Five men who went to sleep on the streets of Chinatown were beaten in the middle of the night in the beginning of October. Four of them died. They all fit into the fabric of our community in some way or another. In a special series, Courtney Gross takes a look at the lives that were lost — the victims of a tragedy that has shed light on the dangers of living and sleeping on New York City's streets. This is part four of her four-part series.
October 5 was a chilly and windy night. Florencio Moran went to sleep on East Broadway alongside two other men.
That's where he was beaten to death.
Moran was the youngest of the four victims, struck down in the middle of the night for using the street as a place to sleep. He was just 39 years old.
- Part 1: Nazario Vazquez Villegas: Why a Man Who Had a Home to Go to Died While Sleeping on the Streets of Chinatown
- Part 2: Chuen Kwok: Why an 83-Year-Old Man Found Himself Homeless in the Twilight of His Life
Little is known about him. We only have one picture. He was the last victim to be identified. It took officials nearly two weeks to get his name. They are still searching for his family.
We know he was from Mexico, from the state of Guerrero. The Mexican consulate is looking for relatives. So far, no luck.
Moran had friends, a family of sorts, men who banded together in Chinatown and slept on the streets. Luis Rodriguez was closest to him.
(Luis Rodriguez (right) sits on a park bench in Manhattan with another homeless man, preparing for a night on the streets.)
"Florencio was my good friend,” said Rodriguez. “I have known him for about that time, for about two years that I have been in the streets."
His group of friends could often be found at a small park in lower Manhattan in the evening hours.
"We would just hang out,” said Rodriguez. “Have a couple drinks, hang out. I met him ‘cause he used to like going to the casino. Just like hanging out, making money, that's how I met him."
They drank together. They took buses to casinos in Pennsylvania together. They slept on the streets together. A life often in the dark, veiled from society as we know it.
"Just the typical friend that would be there for you, I mean, I hate to say it: if you needed a drink, if you had the shakes or something, he would be there for you,” said Rodriguez. “He would be there for you to give you the sweater off his back. He was a very nice, very beautiful, humble guy."
We're told Moran at one point wanted to be a professional boxer — dreams dashed, Rodriguez said, by a string of bad luck.
"You wonder how some people just have the worst luck. For some reason or another, they have a terrible life," said Rodriguez.
Abraham Bautista also spent time with Moran on the street. He knew few details about the man he once was.
"He was my friend and we also sometimes, we share a beer,” Bautista said. “Every time they see me and run to me and ask me for money to get more beer. We never talk about family. We talk about someday going back to Mexico, but we never had a date."
Moran's story isn't unusual. Anonymity is the language of the streets, where sometimes the homeless simply graze by the services they need.

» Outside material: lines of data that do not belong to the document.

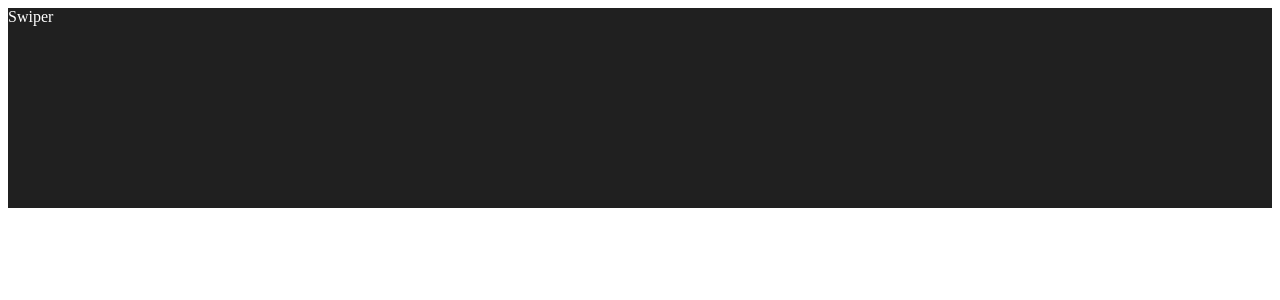
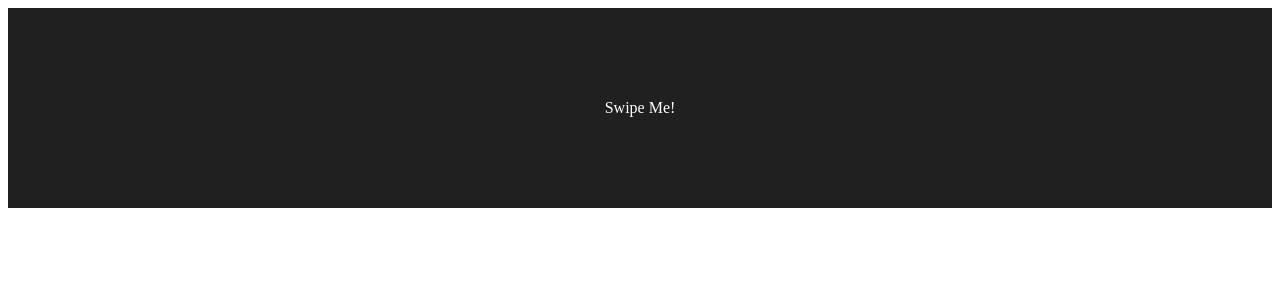
Before and after one commit to JafarAkhondali/ashnorseman-ReactSwiper-securityfix-638678, a React app: page / in a window 1280 px wide. Shown: the top 300 px of the page. Built offline with nearby package versions, Linux system fonts and the light colour scheme; the HTML template or start-up script is replaced by a standard one.

Commit message:
UC support

```diff
--- a/src/app.jsx
+++ b/src/app.jsx
@@ -14,7 +14,7 @@ const Box = swipe(class Page extends Component {
 
   render() {
     return (
-      <div {...this.props}>Swiper</div>
+      <div {...this.props}>Swipe Me!</div>
     );
   }
 });
@@ -22,15 +22,41 @@ const Box = swipe(class Page extends Component {
 
 class Test extends Component {
 
+  constructor(props) {
+    super(props);
+
+    this.state = {
+      swipes: []
+    };
+
+    this.swipe = this.swipe.bind(this);
+  }
+
   render() {
+    const { swipes } = this.state,
+      swipeList = swipes.map((swipe) => {
+        return <li key={swipe.timeStamp}>{`Swiped ${swipe.direction}: from (${swipe.startX}, ${swipe.startY}) to (${swipe.endX}, ${swipe.endY}) at ${swipe.timeStamp}`}</li>;
+      }),
+      boxStyle = {
+        background: '#202020',
+        color: '#fff',
+        height: 200,
+        lineHeight: '200px',
+        textAlign: 'center'
+      };
+
     return (
-      <Box style={{ background: '#202020', color: '#fff', height: 200 }}
-           onSwipe={this.swipe} />
+      <div>
+        <Box style={boxStyle} onSwipe={this.swipe} />
+        <ul>{swipeList}</ul>
+      </div>
     );
   }
 
   swipe(e) {
-    alert(e.direction);
+    this.setState({
+      swipes: [e].concat(this.state.swipes)
+    });
   }
 }
 
--- a/src/swipe.jsx
+++ b/src/swipe.jsx
@@ -23,6 +23,7 @@ export default (Component) => class SwipeComponent extends Component {
     return (
       <div onTouchStart={this.onTouchStart}
            onTouchMove={this.onTouchMove}
+           onTouchCancel={this.onTouchEnd}
            onTouchEnd={this.onTouchEnd}>
         <Component {...this.props}>{this.props.children}</Component>
       </div>
```
Also changed, not shown: 10 other files (tests, documents, lock files or other folders).
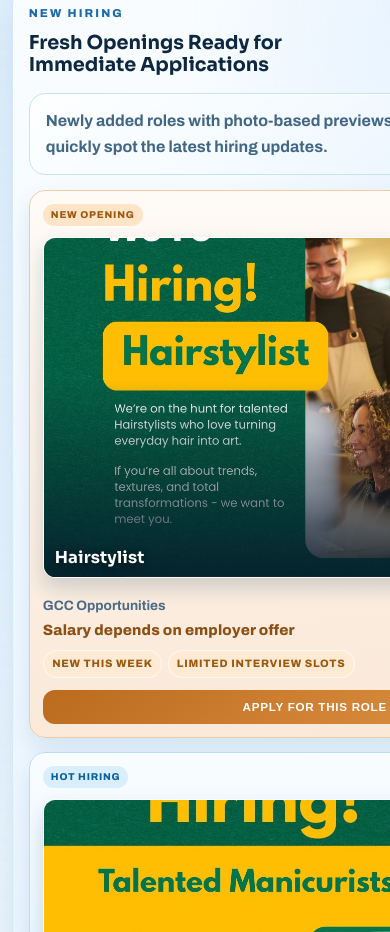
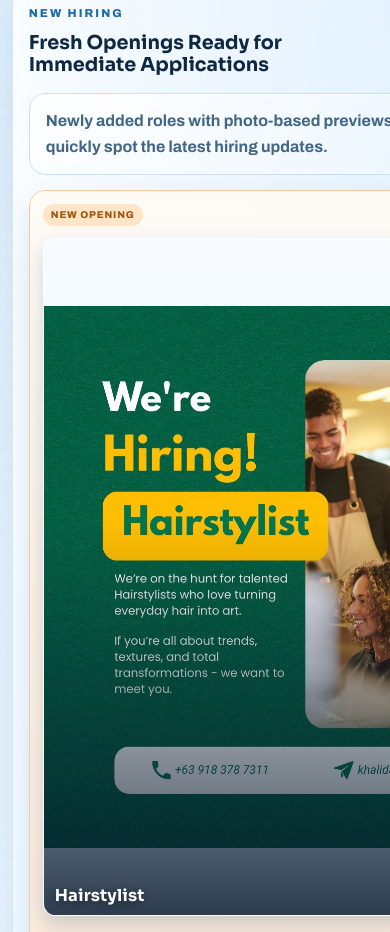
Before and after one commit to ritemeritagency-byte/KhalidInternational, a website: page index.html in a window 390 px wide. Shown: the part 3190-4122 px from the top of the page. Drawn offline with Linux system fonts and the light colour scheme.

Commit message:
Show full new hiring photos

```diff
--- a/styles.css
+++ b/styles.css
@@ -763,6 +763,17 @@ main {
   display: grid;
   grid-template-columns: repeat(2, minmax(0, 1fr));
   gap: 0.85rem;
+}
+
+.new-hiring .position-photo {
+  background: linear-gradient(180deg, #f7fbff 0%, #deefff 100%);
+}
+
+.new-hiring .position-photo img {
+  aspect-ratio: 4/5;
+  object-fit: contain;
+  object-position: center;
+  background: linear-gradient(180deg, #f7fbff 0%, #deefff 100%);
 }
 
 .position-card {
@@ -1957,6 +1968,10 @@ main {
     grid-template-columns: 1fr;
   }
 
+  .new-hiring .position-photo img {
+    aspect-ratio: 4/5;
+  }
+
   .position-photo img {
     aspect-ratio: 16/10;
   }
```
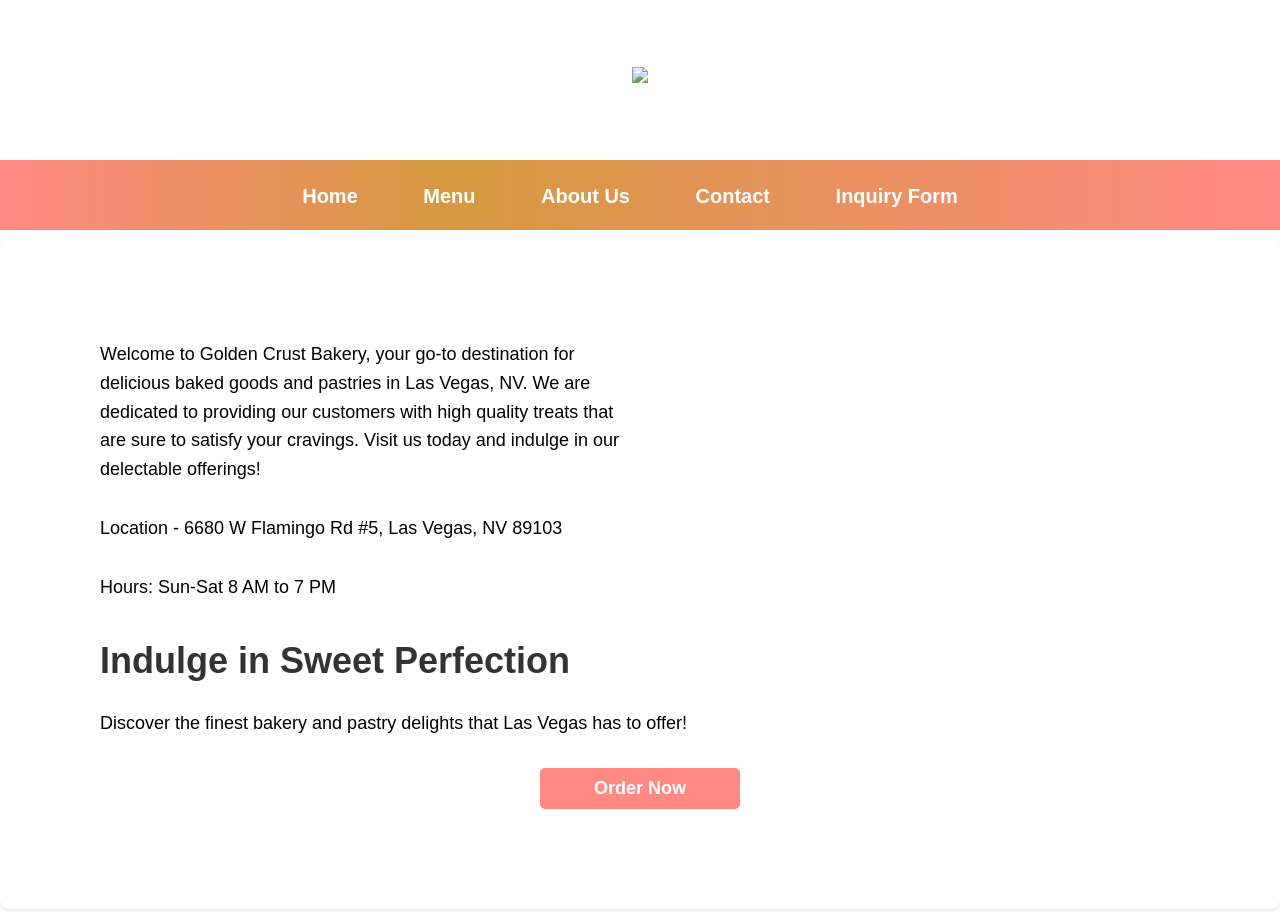
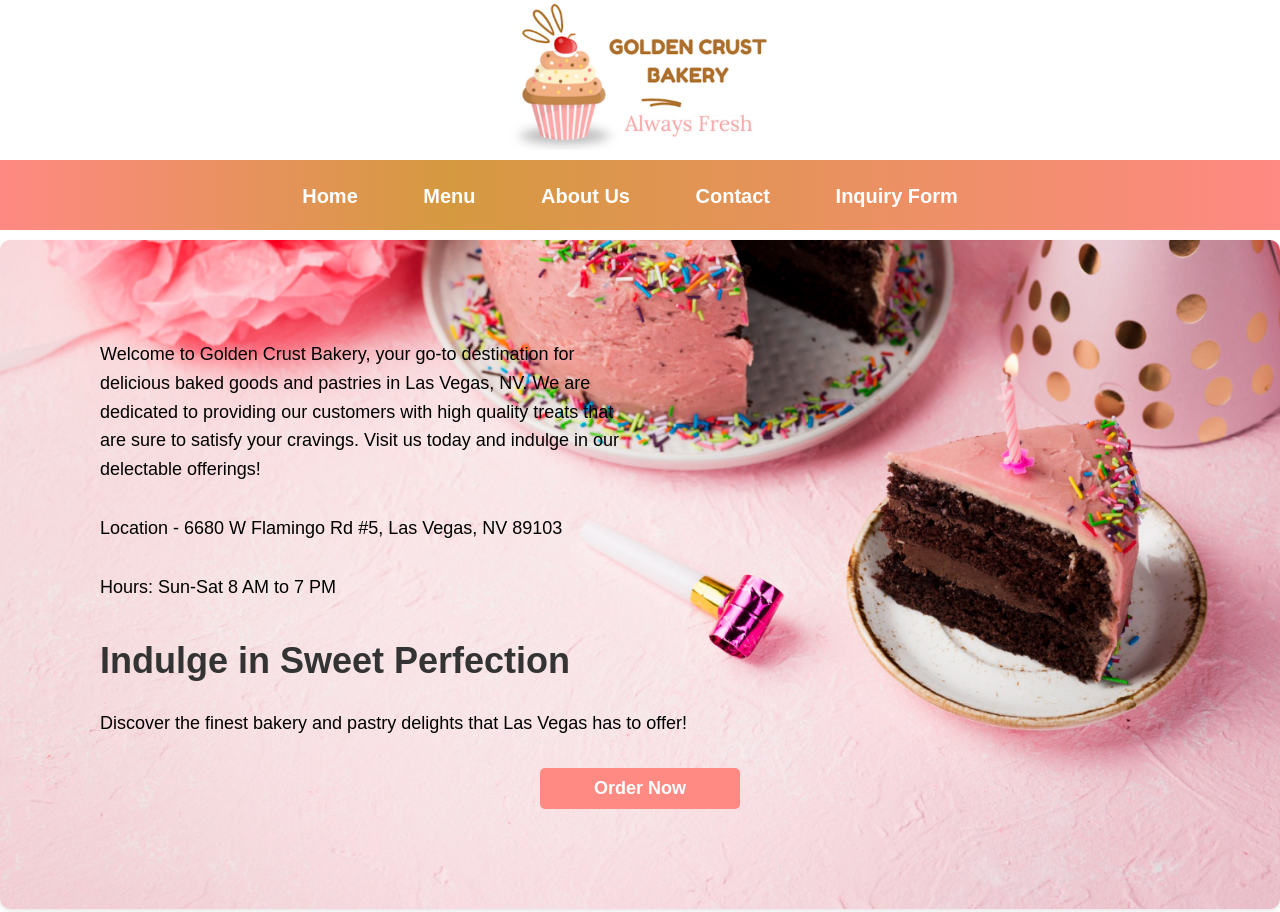
Before and after one commit to shuveksha-tuladhar/golden-crust-bakery, a plain HTML site: page index.html in a window 1280 px wide. Shown: the top 912 px of the page. Drawn offline with Linux system fonts and the light colour scheme.

Commit message:
updated images links

```diff
--- a/index.html
+++ b/index.html
@@ -8,7 +8,7 @@
   </head>
   <body>
     <div class="logo">
-        <img src="/Bakery/images/logo_bakery.jpg">
+        <img src="images/logo_bakery.jpg">
     </div>
     <nav>
       <ul>
--- a/styles.css
+++ b/styles.css
@@ -72,7 +72,7 @@ nav ul li a:hover {
 }
 
 .home {
-    background-image: url('/Bakery/images/bg_home.jpg');
+    background-image: url('images/bg_home.jpg');
     background-size: cover;
     background-position: center;
     text-align: left;
```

"We bring meals to people living on the streets, so basically it's the lowest threshold way to provide food for folks,” said Giselle Routhier, who works with the Coalition for the Homeless. “We go to where people are and hand out hot meals. So it turns out we knew almost all the gentleman that were killed or injured in this instance a few weeks ago, because we feed them every night.
"What folks may be doing to survive on the streets, or to deal with problems or trauma they are facing in their lives, may not differ from the kind of coping mechanisms that people who have a home face, but they are forced to do it in public, right? They don't have the privacy of their own home to cope with the issues they are facing. So at the end of the day, the issue that needs to be solved is homelessness and their access to a safe, private space."
We know Moran was offered help from city officials at one point years ago — part of the outreach officials do. But he refused, choosing the streets instead.